ACTIVITY
Pull each line containing "general" out of the data and copy it.

RECORDS TO PROCESS
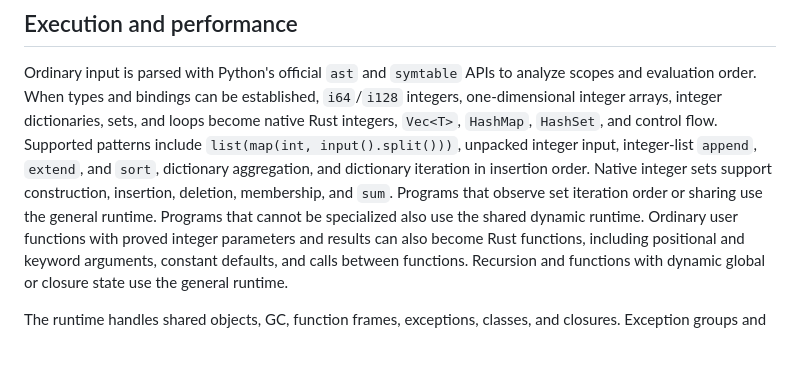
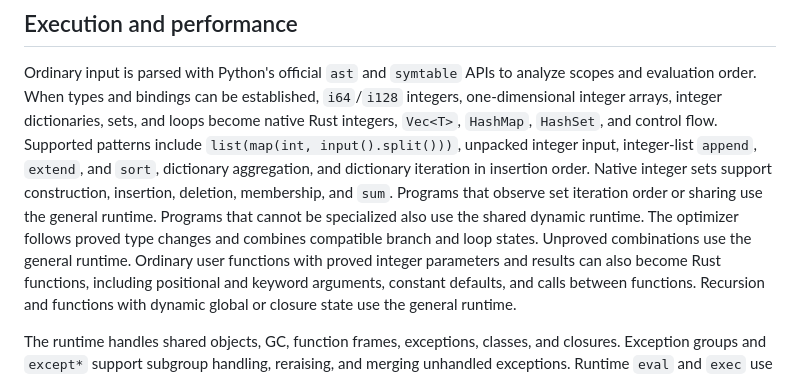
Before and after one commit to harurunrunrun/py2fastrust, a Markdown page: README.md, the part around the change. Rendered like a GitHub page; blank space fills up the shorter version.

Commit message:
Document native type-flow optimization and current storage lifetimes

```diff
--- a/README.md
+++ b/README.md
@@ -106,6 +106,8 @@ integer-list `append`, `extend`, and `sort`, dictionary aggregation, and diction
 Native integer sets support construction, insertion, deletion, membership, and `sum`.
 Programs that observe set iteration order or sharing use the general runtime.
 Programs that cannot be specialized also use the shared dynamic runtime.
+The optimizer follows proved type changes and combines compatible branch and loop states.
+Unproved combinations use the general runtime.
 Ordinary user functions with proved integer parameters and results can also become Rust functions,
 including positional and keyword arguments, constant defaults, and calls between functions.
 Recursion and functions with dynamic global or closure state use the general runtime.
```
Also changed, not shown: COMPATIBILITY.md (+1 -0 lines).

...

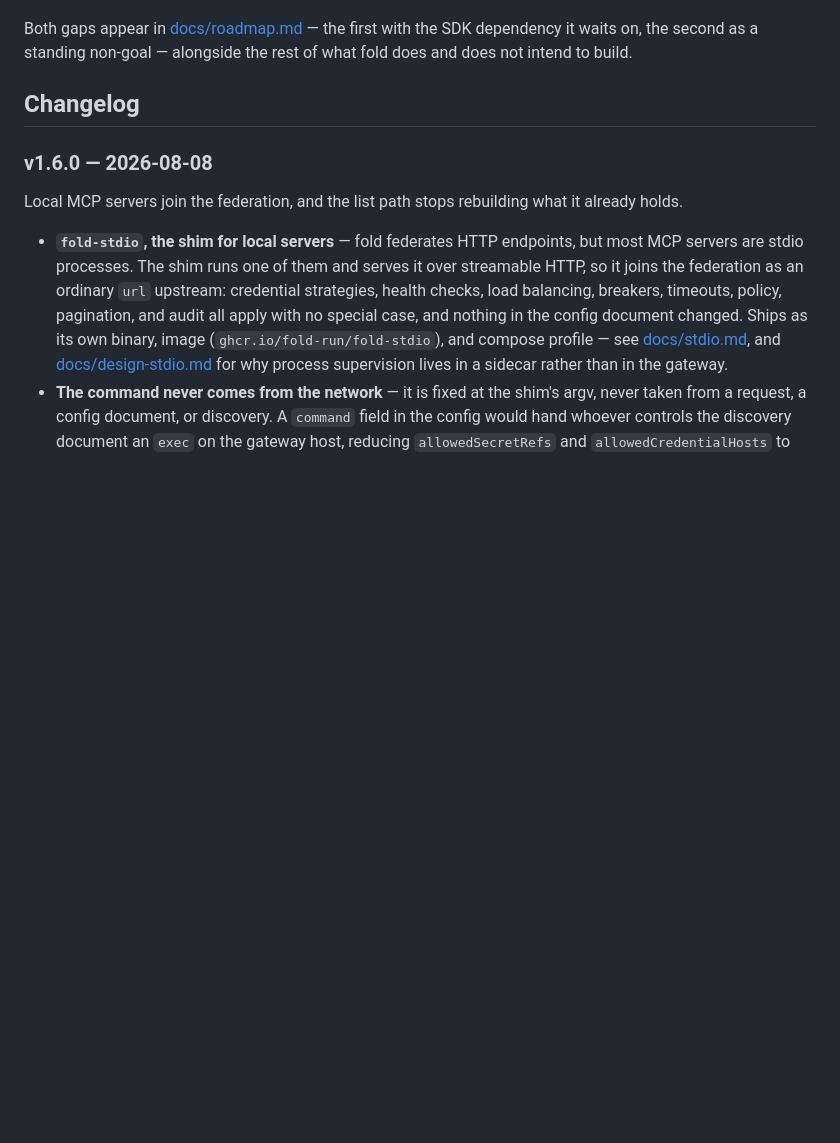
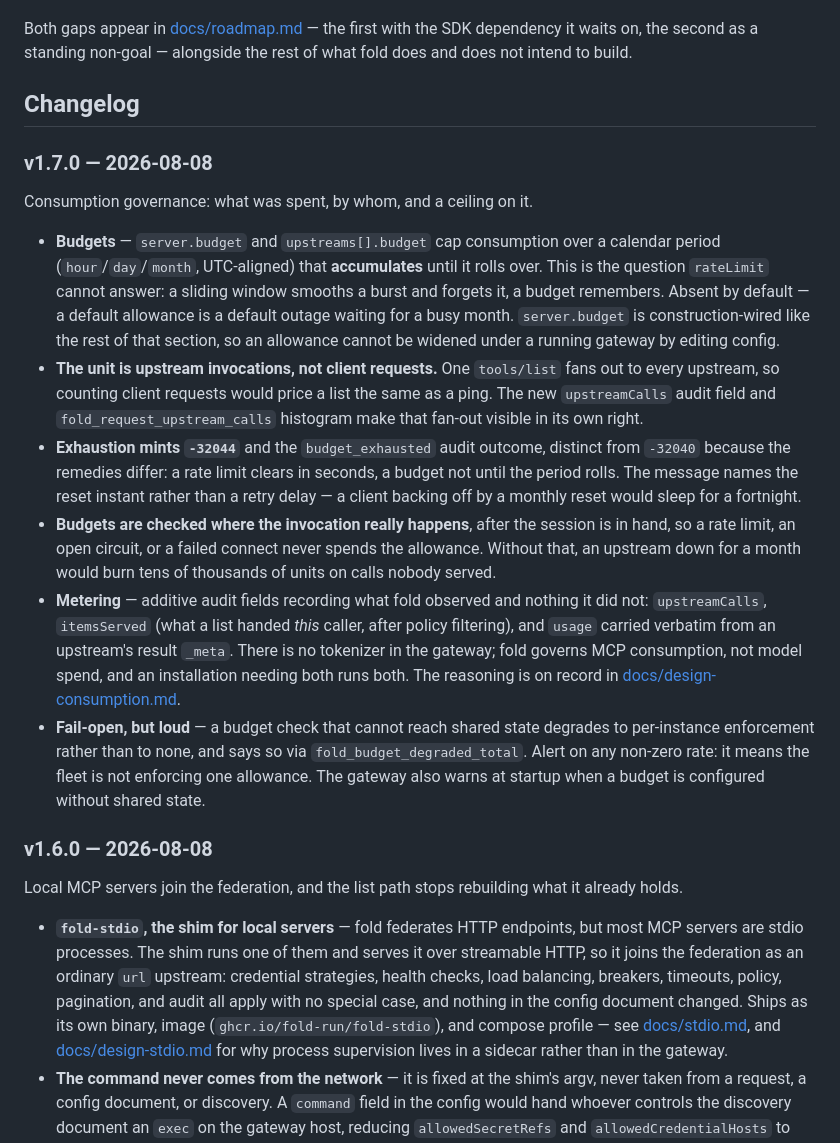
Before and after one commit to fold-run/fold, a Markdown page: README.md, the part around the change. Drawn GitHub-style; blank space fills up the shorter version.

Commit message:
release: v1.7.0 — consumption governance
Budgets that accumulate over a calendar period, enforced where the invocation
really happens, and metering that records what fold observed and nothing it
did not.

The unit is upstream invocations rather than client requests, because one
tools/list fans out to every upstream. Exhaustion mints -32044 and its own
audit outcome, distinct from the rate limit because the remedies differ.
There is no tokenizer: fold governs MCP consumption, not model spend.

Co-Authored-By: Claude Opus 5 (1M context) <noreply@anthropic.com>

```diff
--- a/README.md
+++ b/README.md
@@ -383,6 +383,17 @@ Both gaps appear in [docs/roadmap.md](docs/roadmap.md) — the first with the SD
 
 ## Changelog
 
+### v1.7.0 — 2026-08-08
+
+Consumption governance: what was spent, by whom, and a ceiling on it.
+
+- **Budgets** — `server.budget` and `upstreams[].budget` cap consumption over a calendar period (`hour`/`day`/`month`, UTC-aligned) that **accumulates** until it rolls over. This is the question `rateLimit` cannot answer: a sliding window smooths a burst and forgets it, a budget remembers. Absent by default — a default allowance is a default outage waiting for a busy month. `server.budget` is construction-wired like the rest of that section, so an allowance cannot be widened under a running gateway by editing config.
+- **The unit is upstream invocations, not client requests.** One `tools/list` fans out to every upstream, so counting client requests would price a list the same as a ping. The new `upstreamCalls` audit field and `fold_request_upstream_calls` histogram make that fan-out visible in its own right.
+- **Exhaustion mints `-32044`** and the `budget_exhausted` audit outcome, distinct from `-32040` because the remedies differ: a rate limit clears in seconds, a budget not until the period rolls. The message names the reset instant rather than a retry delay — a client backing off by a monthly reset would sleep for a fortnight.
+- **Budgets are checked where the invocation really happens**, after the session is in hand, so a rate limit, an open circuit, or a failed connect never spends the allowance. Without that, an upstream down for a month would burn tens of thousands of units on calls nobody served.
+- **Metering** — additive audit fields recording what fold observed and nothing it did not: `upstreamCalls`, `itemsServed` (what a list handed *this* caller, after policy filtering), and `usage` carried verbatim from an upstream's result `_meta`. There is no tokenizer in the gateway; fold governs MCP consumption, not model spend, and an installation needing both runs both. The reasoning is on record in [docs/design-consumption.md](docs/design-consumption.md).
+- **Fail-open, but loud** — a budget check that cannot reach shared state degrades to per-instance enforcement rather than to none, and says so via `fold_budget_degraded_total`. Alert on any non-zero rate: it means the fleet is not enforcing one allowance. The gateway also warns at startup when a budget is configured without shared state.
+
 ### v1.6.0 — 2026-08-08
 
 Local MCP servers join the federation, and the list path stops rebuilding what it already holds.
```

ANSWER FOR THE TASK
 Programs that observe set iteration order or sharing use the general runtime.
+Unproved combinations use the general runtime.
 Recursion and functions with dynamic global or closure state use the general runtime.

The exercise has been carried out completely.